**Work to complete:** Wherever a line in the data holds the word "begin", pull that line out.

(Structured diff data)
....................

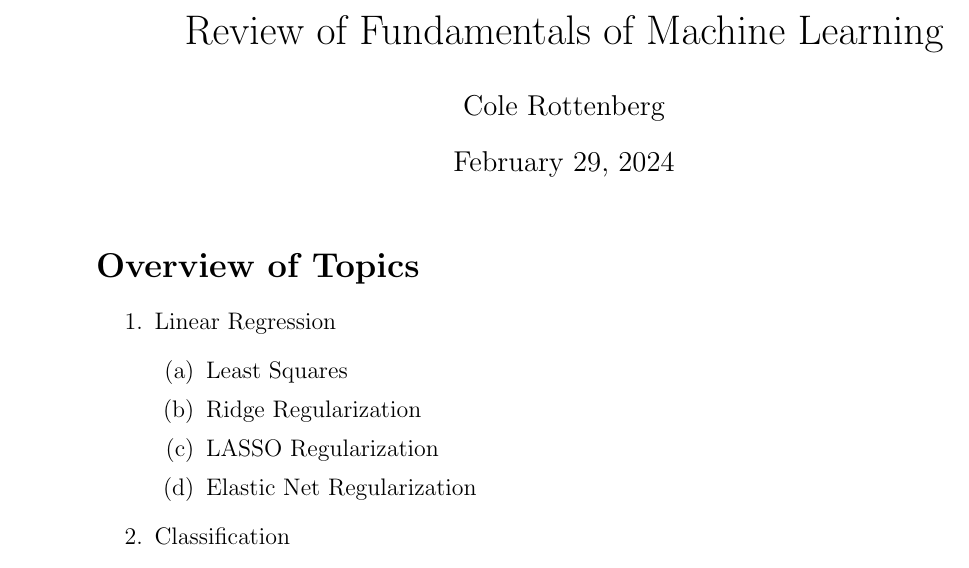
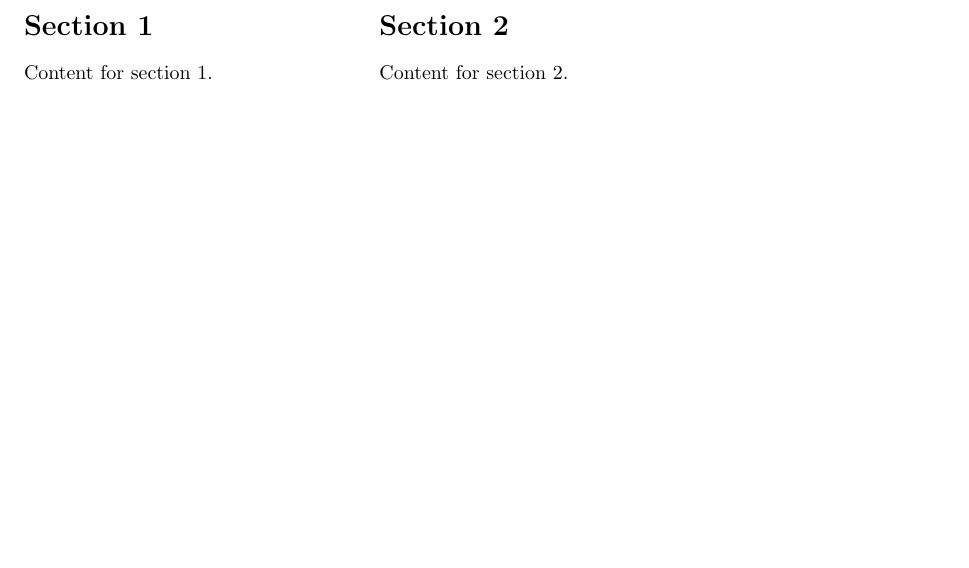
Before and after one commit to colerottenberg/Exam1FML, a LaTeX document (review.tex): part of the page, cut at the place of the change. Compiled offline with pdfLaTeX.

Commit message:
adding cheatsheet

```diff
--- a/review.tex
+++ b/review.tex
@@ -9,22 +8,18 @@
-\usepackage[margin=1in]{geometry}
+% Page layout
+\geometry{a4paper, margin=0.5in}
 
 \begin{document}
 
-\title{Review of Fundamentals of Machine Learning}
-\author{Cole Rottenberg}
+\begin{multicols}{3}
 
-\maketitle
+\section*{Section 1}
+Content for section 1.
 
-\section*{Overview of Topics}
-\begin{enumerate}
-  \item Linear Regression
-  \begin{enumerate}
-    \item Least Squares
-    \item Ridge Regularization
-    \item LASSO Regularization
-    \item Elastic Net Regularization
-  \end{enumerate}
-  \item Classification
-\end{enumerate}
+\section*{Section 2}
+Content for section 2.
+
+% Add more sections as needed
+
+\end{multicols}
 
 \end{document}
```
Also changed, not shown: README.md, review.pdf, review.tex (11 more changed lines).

....................

**Result of the exercise:**
 \begin{document}
+\begin{multicols}{3}
-\begin{enumerate}
-  \begin{enumerate}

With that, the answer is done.